## WHAT THIS TASK INVOLVES:
Go through the records and count the lines where the string "shown" occurs. Reply with the number only.

**********

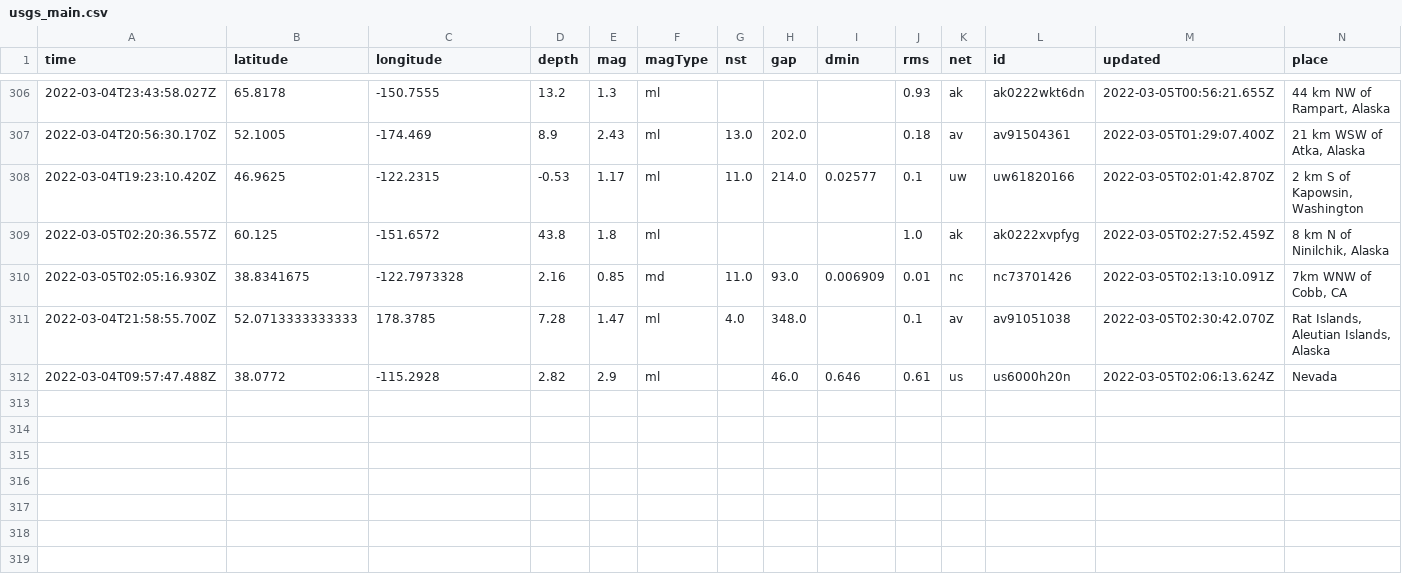
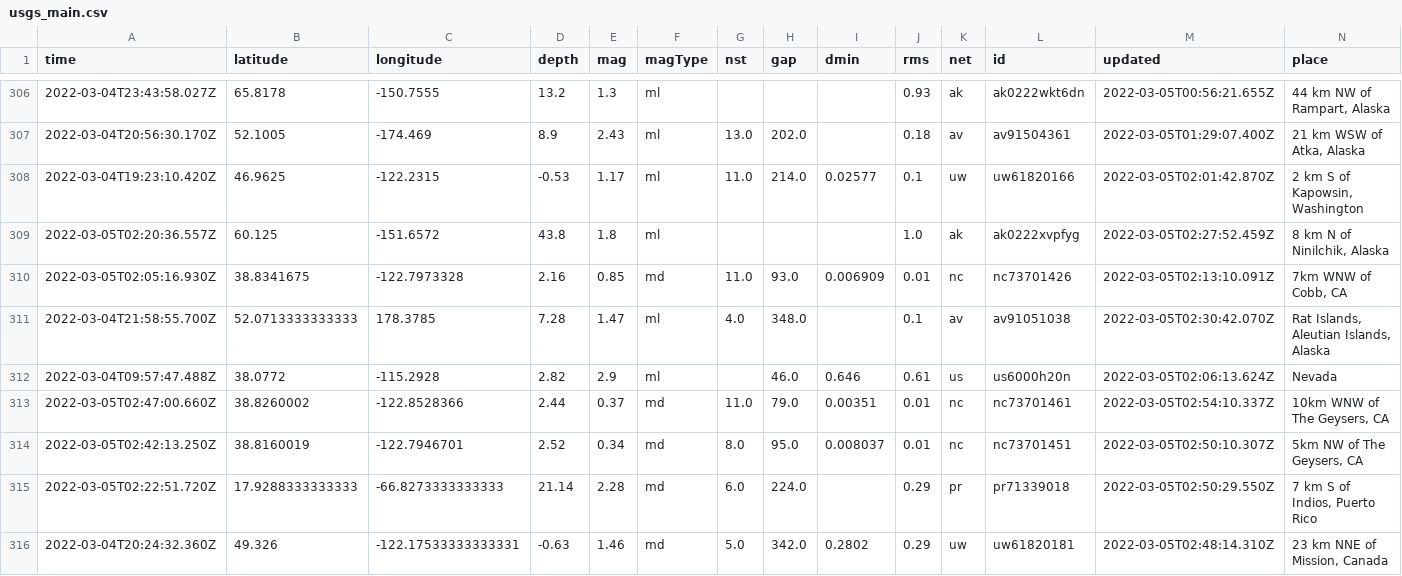
Before and after one commit to layurs/nicar22-githubaction, a CSV file: usgs_main.csv, drawn as a sheet; only a part is shown, gaps mark what is left out; rows hold the shown columns only; the diff names each change by its address in the sheet, - before the commit and + after, or states it on an @@ line.

```diff
--- a/usgs_main.csv
+++ b/usgs_main.csv
+row 313: 2022-03-05T02:47:00.660Z | 38.8260002 | -122.8528366 | 2.44 | 0.37 | md | 11.0 | 79.0 | 0.00351 | 0.01 | nc | nc73701461 | 2022-03-05T02:54:10.337Z | 10km WNW of The Geysers, CA
+row 314: 2022-03-05T02:42:13.250Z | 38.8160019 | -122.7946701 | 2.52 | 0.34 | md | 8.0 | 95.0 | 0.008037 | 0.01 | nc | nc73701451 | 2022-03-05T02:50:10.307Z | 5km NW of The Geysers, CA
+row 315: 2022-03-05T02:22:51.720Z | 17.9288333333333 | -66.8273333333333 | 21.14 | 2.28 | md | 6.0 | 224.0 |  | 0.29 | pr | pr71339018 | 2022-03-05T02:50:29.550Z | 7 km S of Indios, Puerto Rico
+row 316: 2022-03-04T20:24:32.360Z | 49.326 | -122.17533333333331 | -0.63 | 1.46 | md | 5.0 | 342.0 | 0.2802 | 0.29 | uw | uw61820181 | 2022-03-05T02:48:14.310Z | 23 km NNE of Mission, Canada
```
Also changed, not shown: usgs_current.csv.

**********

## SOLVED PROBLEM:
2